In addition, the geographic ranges of those species shrunk precipitously—between 23 and 87 percent, depending upon the case. That reduction in range could have catastrophic impacts on agriculture:
The wild pink salmon of western Canada are in trouble: In the early 2000s, their numbers in some locations swiftly dropped by 90 percent or more. One explanation put forth for this steep population decline is that sea lice, parasites ubiquitous on farmed salmon, jumped to the wild variety of the fish. But this week in the Proceedings of the National Academy of Sciences, a new study casts doubt on that idea and says the sea lice are not to blame.
When Gary Marty of the University of California, Davis, and his colleagues looked at that aspect for the Broughton Archipelago of western Canada, they found that salmon survival was not lower in years when the juveniles passed by louse-infested farms. This, they say, suggests that something other than sea lice must be reducing survival rates. [New Scientist]

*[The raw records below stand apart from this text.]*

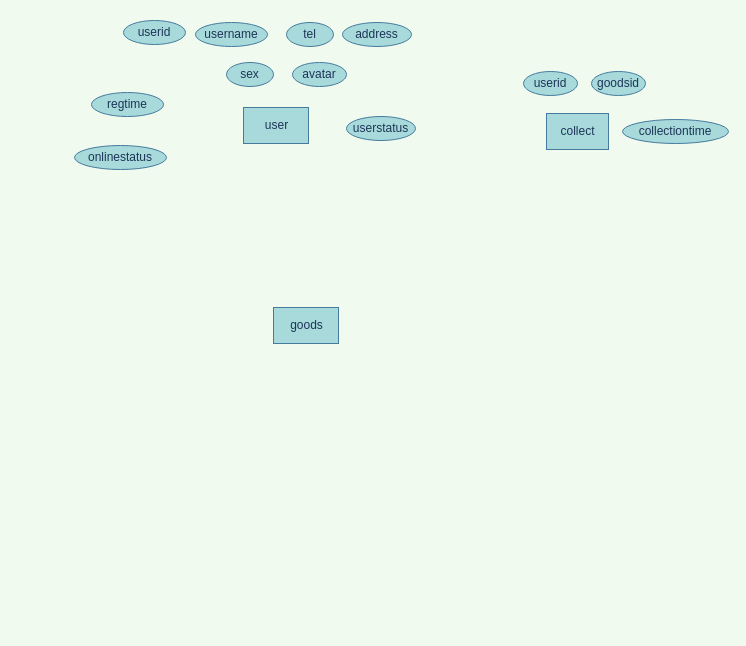
Above: 跳蚤市场数据库ER图.drawio in 200928/image (draw.io), before the change. Source tidied: cells renumbered, new cells numbered last; positions are measured from the earlier drawing's top-left corner, leaving out a move shared by most shapes. Both pictures are drawn from the tidied source at 100%, with x=0, y=0 at pixel (74, 20).
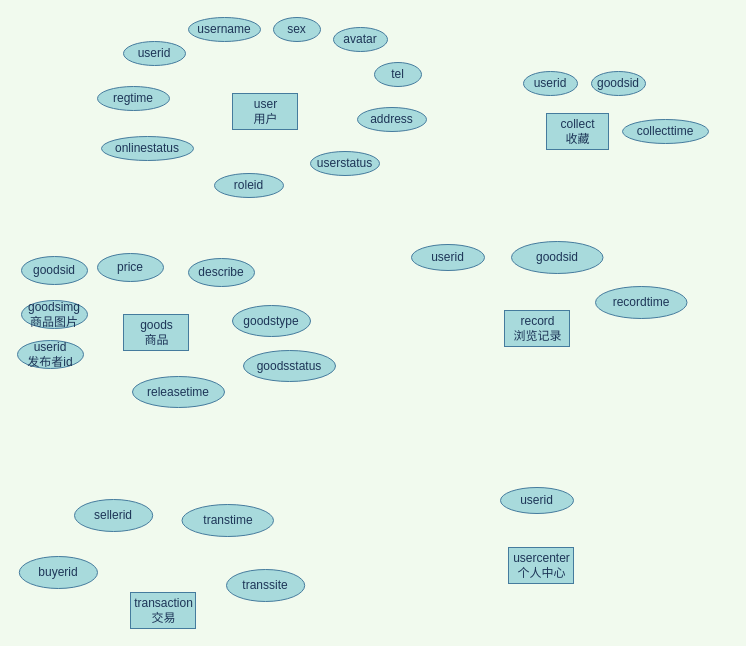
Above is the later version.

Commit message:
更新跳蚤市场数据库ER图.drawio

What changed in the source:
```diff
@@
-    <mxCell id="2" value="user" style="html=1;fillColor=#A8DADC;strokeColor=#457B9D;fontColor=#1D3557;" parent="1" vertex="1">
-      <mxGeometry x="169" y="87" width="65" height="36" as="geometry" />
+    <mxCell id="2" value="user&lt;br&gt;用户" style="html=1;fillColor=#A8DADC;strokeColor=#457B9D;fontColor=#1D3557;" parent="1" vertex="1">
+      <mxGeometry x="158" y="73" width="65" height="36" as="geometry" />
     </mxCell>
-    <mxCell id="3" value="collect" style="html=1;fillColor=#A8DADC;strokeColor=#457B9D;fontColor=#1D3557;" parent="1" vertex="1">
+    <mxCell id="3" value="collect&lt;br&gt;收藏" style="html=1;fillColor=#A8DADC;strokeColor=#457B9D;fontColor=#1D3557;" parent="1" vertex="1">
       <mxGeometry x="472" y="93" width="62" height="36" as="geometry" />
     </mxCell>
     <mxCell id="4" value="userid" style="ellipse;whiteSpace=wrap;html=1;rounded=0;sketch=0;fontColor=#1D3557;strokeColor=#457B9D;fillColor=#A8DADC;" parent="1" vertex="1">
-      <mxGeometry x="49" width="62" height="24" as="geometry" />
+      <mxGeometry x="49" y="21" width="62" height="24" as="geometry" />
     </mxCell>
     <mxCell id="5" value="username" style="ellipse;whiteSpace=wrap;html=1;rounded=0;sketch=0;fontColor=#1D3557;strokeColor=#457B9D;fillColor=#A8DADC;" parent="1" vertex="1">
-      <mxGeometry x="121" y="2" width="72" height="24" as="geometry" />
+      <mxGeometry x="114" y="-3" width="72" height="24" as="geometry" />
     </mxCell>
     <mxCell id="6" value="tel" style="ellipse;whiteSpace=wrap;html=1;rounded=0;sketch=0;fontColor=#1D3557;strokeColor=#457B9D;fillColor=#A8DADC;" parent="1" vertex="1">
-      <mxGeometry x="212" y="2" width="47" height="24" as="geometry" />
+      <mxGeometry x="300" y="42" width="47" height="24" as="geometry" />
     </mxCell>
     <mxCell id="7" value="address" style="ellipse;whiteSpace=wrap;html=1;rounded=0;sketch=0;fontColor=#1D3557;strokeColor=#457B9D;fillColor=#A8DADC;" parent="1" vertex="1">
-      <mxGeometry x="268" y="2" width="69" height="24" as="geometry" />
+      <mxGeometry x="283" y="87" width="69" height="24" as="geometry" />
     </mxCell>
     <mxCell id="8" value="sex" style="ellipse;whiteSpace=wrap;html=1;rounded=0;sketch=0;fontColor=#1D3557;strokeColor=#457B9D;fillColor=#A8DADC;" parent="1" vertex="1">
-      <mxGeometry x="152" y="42" width="47" height="24" as="geometry" />
+      <mxGeometry x="199" y="-3" width="47" height="24" as="geometry" />
     </mxCell>
     <mxCell id="9" value="avatar" style="ellipse;whiteSpace=wrap;html=1;rounded=0;sketch=0;fontColor=#1D3557;strokeColor=#457B9D;fillColor=#A8DADC;" parent="1" vertex="1">
-      <mxGeometry x="218" y="42" width="54" height="24" as="geometry" />
+      <mxGeometry x="259" y="7" width="54" height="24" as="geometry" />
     </mxCell>
     <mxCell id="10" value="regtime" style="ellipse;whiteSpace=wrap;html=1;rounded=0;sketch=0;fontColor=#1D3557;strokeColor=#457B9D;fillColor=#A8DADC;" parent="1" vertex="1">
-      <mxGeometry x="17" y="72" width="72" height="24" as="geometry" />
+      <mxGeometry x="23" y="66" width="72" height="24" as="geometry" />
     </mxCell>
     <mxCell id="11" value="onlinestatus" style="ellipse;whiteSpace=wrap;html=1;rounded=0;sketch=0;fontColor=#1D3557;strokeColor=#457B9D;fillColor=#A8DADC;" parent="1" vertex="1">
-      <mxGeometry y="125" width="92" height="24" as="geometry" />
+      <mxGeometry x="27" y="116" width="92" height="24" as="geometry" />
     </mxCell>
     <mxCell id="12" value="userstatus" style="ellipse;whiteSpace=wrap;html=1;rounded=0;sketch=0;fontColor=#1D3557;strokeColor=#457B9D;fillColor=#A8DADC;" parent="1" vertex="1">
-      <mxGeometry x="272" y="96" width="69" height="24" as="geometry" />
+      <mxGeometry x="236" y="131" width="69" height="24" as="geometry" />
     </mxCell>
@@
-    <mxCell id="15" value="collectiontime" style="ellipse;whiteSpace=wrap;html=1;rounded=0;sketch=0;fontColor=#1D3557;strokeColor=#457B9D;fillColor=#A8DADC;" parent="1" vertex="1">
-      <mxGeometry x="548" y="99" width="106" height="24" as="geometry" />
+    <mxCell id="15" value="collecttime" style="ellipse;whiteSpace=wrap;html=1;rounded=0;sketch=0;fontColor=#1D3557;strokeColor=#457B9D;fillColor=#A8DADC;" parent="1" vertex="1">
+      <mxGeometry x="548" y="99" width="86" height="24" as="geometry" />
     </mxCell>
-    <mxCell id="16" value="goods" style="html=1;fillColor=#A8DADC;strokeColor=#457B9D;fontColor=#1D3557;" parent="1" vertex="1">
-      <mxGeometry x="199" y="287" width="65" height="36" as="geometry" />
+    <mxCell id="16" value="goods&lt;br&gt;商品" style="html=1;fillColor=#A8DADC;strokeColor=#457B9D;fontColor=#1D3557;" parent="1" vertex="1">
+      <mxGeometry x="49" y="294" width="65" height="36" as="geometry" />
     </mxCell>
+    <mxCell id="17" value="record&lt;br&gt;浏览记录" style="html=1;fillColor=#A8DADC;strokeColor=#457B9D;fontColor=#1D3557;" parent="1" vertex="1">
+      <mxGeometry x="430" y="290" width="65" height="36" as="geometry" />
+    </mxCell>
+    <mxCell id="18" value="goodsid" style="ellipse;whiteSpace=wrap;html=1;rounded=0;sketch=0;fontColor=#1D3557;strokeColor=#457B9D;fillColor=#A8DADC;" parent="1" vertex="1">
+      <mxGeometry x="-53" y="236" width="66" height="28" as="geometry" />
+    </mxCell>
+    <mxCell id="19" value="price" style="ellipse;whiteSpace=wrap;html=1;rounded=0;sketch=0;fontColor=#1D3557;strokeColor=#457B9D;fillColor=#A8DADC;" parent="1" vertex="1">
+      <mxGeometry x="23" y="233" width="66" height="28" as="geometry" />
+    </mxCell>
+    <mxCell id="20" value="describe" style="ellipse;whiteSpace=wrap;html=1;rounded=0;sketch=0;fontColor=#1D3557;strokeColor=#457B9D;fillColor=#A8DADC;" parent="1" vertex="1">
+      <mxGeometry x="114" y="238" width="66" height="28" as="geometry" />
+    </mxCell>
+    <mxCell id="21" value="goodstype" style="ellipse;whiteSpace=wrap;html=1;rounded=0;sketch=0;fontColor=#1D3557;strokeColor=#457B9D;fillColor=#A8DADC;" parent="1" vertex="1">
+      <mxGeometry x="158" y="285" width="78" height="31" as="geometry" />
+    </mxCell>
+    <mxCell id="22" value="goodsstatus" style="ellipse;whiteSpace=wrap;html=1;rounded=0;sketch=0;fontColor=#1D3557;strokeColor=#457B9D;fillColor=#A8DADC;" parent="1" vertex="1">
+      <mxGeometry x="169" y="330" width="92" height="31" as="geometry" />
+    </mxCell>
+    <mxCell id="23" value="releasetime" style="ellipse;whiteSpace=wrap;html=1;rounded=0;sketch=0;fontColor=#1D3557;strokeColor=#457B9D;fillColor=#A8DADC;" parent="1" vertex="1">
+      <mxGeometry x="58" y="356" width="92" height="31" as="geometry" />
+    </mxCell>
+    <mxCell id="24" value="transaction&lt;br&gt;交易" style="html=1;fillColor=#A8DADC;strokeColor=#457B9D;fontColor=#1D3557;" parent="1" vertex="1">
+      <mxGeometry x="56" y="572" width="65" height="36" as="geometry" />
+    </mxCell>
+    <mxCell id="25" value="goodsimg&lt;br&gt;商品图片" style="ellipse;whiteSpace=wrap;html=1;rounded=0;sketch=0;fontColor=#1D3557;strokeColor=#457B9D;fillColor=#A8DADC;" parent="1" vertex="1">
+      <mxGeometry x="-53" y="280" width="66" height="28" as="geometry" />
+    </mxCell>
+    <mxCell id="26" value="transtime" style="ellipse;whiteSpace=wrap;html=1;rounded=0;sketch=0;fontColor=#1D3557;strokeColor=#457B9D;fillColor=#A8DADC;" parent="1" vertex="1">
+      <mxGeometry x="107.5" y="484" width="91.5" height="32" as="geometry" />
+    </mxCell>
+    <mxCell id="27" value="transsite" style="ellipse;whiteSpace=wrap;html=1;rounded=0;sketch=0;fontColor=#1D3557;strokeColor=#457B9D;fillColor=#A8DADC;" parent="1" vertex="1">
+      <mxGeometry x="152" y="549" width="78.2" height="32" as="geometry" />
+    </mxCell>
+    <mxCell id="28" value="buyerid" style="ellipse;whiteSpace=wrap;html=1;rounded=0;sketch=0;fontColor=#1D3557;strokeColor=#457B9D;fillColor=#A8DADC;" parent="1" vertex="1">
+      <mxGeometry x="-55.2" y="536" width="78.2" height="32" as="geometry" />
+    </mxCell>
+    <mxCell id="29" value="sellerid" style="ellipse;whiteSpace=wrap;html=1;rounded=0;sketch=0;fontColor=#1D3557;strokeColor=#457B9D;fillColor=#A8DADC;" parent="1" vertex="1">
+      <mxGeometry y="479" width="78.2" height="32" as="geometry" />
+    </mxCell>
+    <mxCell id="30" value="goodsid" style="ellipse;whiteSpace=wrap;html=1;rounded=0;sketch=0;fontColor=#1D3557;strokeColor=#457B9D;fillColor=#A8DADC;" parent="1" vertex="1">
+      <mxGeometry x="437" y="221" width="91.5" height="32" as="geometry" />
+    </mxCell>
+    <mxCell id="31" value="userid" style="ellipse;whiteSpace=wrap;html=1;rounded=0;sketch=0;fontColor=#1D3557;strokeColor=#457B9D;fillColor=#A8DADC;" parent="1" vertex="1">
+      <mxGeometry x="337" y="224" width="73" height="26" as="geometry" />
+    </mxCell>
+    <mxCell id="32" value="recordtime" style="ellipse;whiteSpace=wrap;html=1;rounded=0;sketch=0;fontColor=#1D3557;strokeColor=#457B9D;fillColor=#A8DADC;" parent="1" vertex="1">
+      <mxGeometry x="521" y="266" width="91.5" height="32" as="geometry" />
+    </mxCell>
+    <mxCell id="33" value="usercenter&lt;br&gt;个人中心" style="html=1;fillColor=#A8DADC;strokeColor=#457B9D;fontColor=#1D3557;" parent="1" vertex="1">
+      <mxGeometry x="434" y="527" width="65" height="36" as="geometry" />
+    </mxCell>
+    <mxCell id="34" value="userid" style="ellipse;whiteSpace=wrap;html=1;rounded=0;sketch=0;fontColor=#1D3557;strokeColor=#457B9D;fillColor=#A8DADC;" parent="1" vertex="1">
+      <mxGeometry x="426" y="467" width="73" height="26" as="geometry" />
+    </mxCell>
+    <mxCell id="35" value="userid&lt;br&gt;发布者id" style="ellipse;whiteSpace=wrap;html=1;rounded=0;sketch=0;fontColor=#1D3557;strokeColor=#457B9D;fillColor=#A8DADC;" parent="1" vertex="1">
+      <mxGeometry x="-57" y="320" width="66" height="28" as="geometry" />
+    </mxCell>
+    <mxCell id="36" value="roleid" style="ellipse;whiteSpace=wrap;html=1;rounded=0;sketch=0;fontColor=#1D3557;strokeColor=#457B9D;fillColor=#A8DADC;" parent="1" vertex="1">
+      <mxGeometry x="140" y="153" width="69" height="24" as="geometry" />
+    </mxCell>
```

Marty’s team checked up on a decade worth of data dating back to before the 2002 crash, and found a few interesting things. First, they say, the predominance of the lice in wild populations appears to predict the number found in farms a little later, suggesting the parasites travel from wild salmon to farmed ones and not the other way around. Second, they argue, it does appear that a high number of lice in the farmed fish predicts higher than normal exposure for the juveniles of the wild variety, but that increased exposure can’t account for the huge population drop in the wild salmon.
Here’s one that I didn’t touch on in DISCOVER’s creepy gallery of zombie animals controlled by mind-altering parasites: A parasitic fungus called Ophiocordyceps unilateralis that infects a plain old carpenter ant and takes over its brain, leading the ant to bite into the vein that runs down the center of a leaf on the underside. The ant dies shortly thereafter, but the fungus gains the nutrients it needs to grow this crazy stalk out of the ant’s body and release spores to create the next generation of ant-controlling fungi.
This cryptic cycle has been going on for at least 48 million years.
In a study forthcoming in Biology Letters, Harvard’s David Hughes argues that a fossilized leaf found in a fossil-rich part of Germany’s Rhine Rift Valley bears the scars of the ant’s trademark death bite. The ant bites down hard so the fungus will have a stable position when it grows a stalk out of the ant’s head. But even so, Hughes says, he doubted the mark would turn up in the fossil record—that is, until serendipity reared its random head:
Biologists are a step closer to figuring out the bizarre animals known as bdelloid rotifers, thanks to a new study in Science.
This group of near-microscopic aquatic organisms has lived for tens of millions of years without sex, can withstand blasts of gamma radiation, and if their habitat dries up they can survive for years in a dessicated state. Two years ago, DISCOVER covered the findings that determined how these all-female invertebrates manage to diversify their genes without sex: Their genome breaks apart when they dry up, and as they reassemble when water returns, they pull in new DNA from a host of other beings. Now, the new study says, drying up is also the key to how rotifers avoid parasites that would normally take advantage of their asexual ways.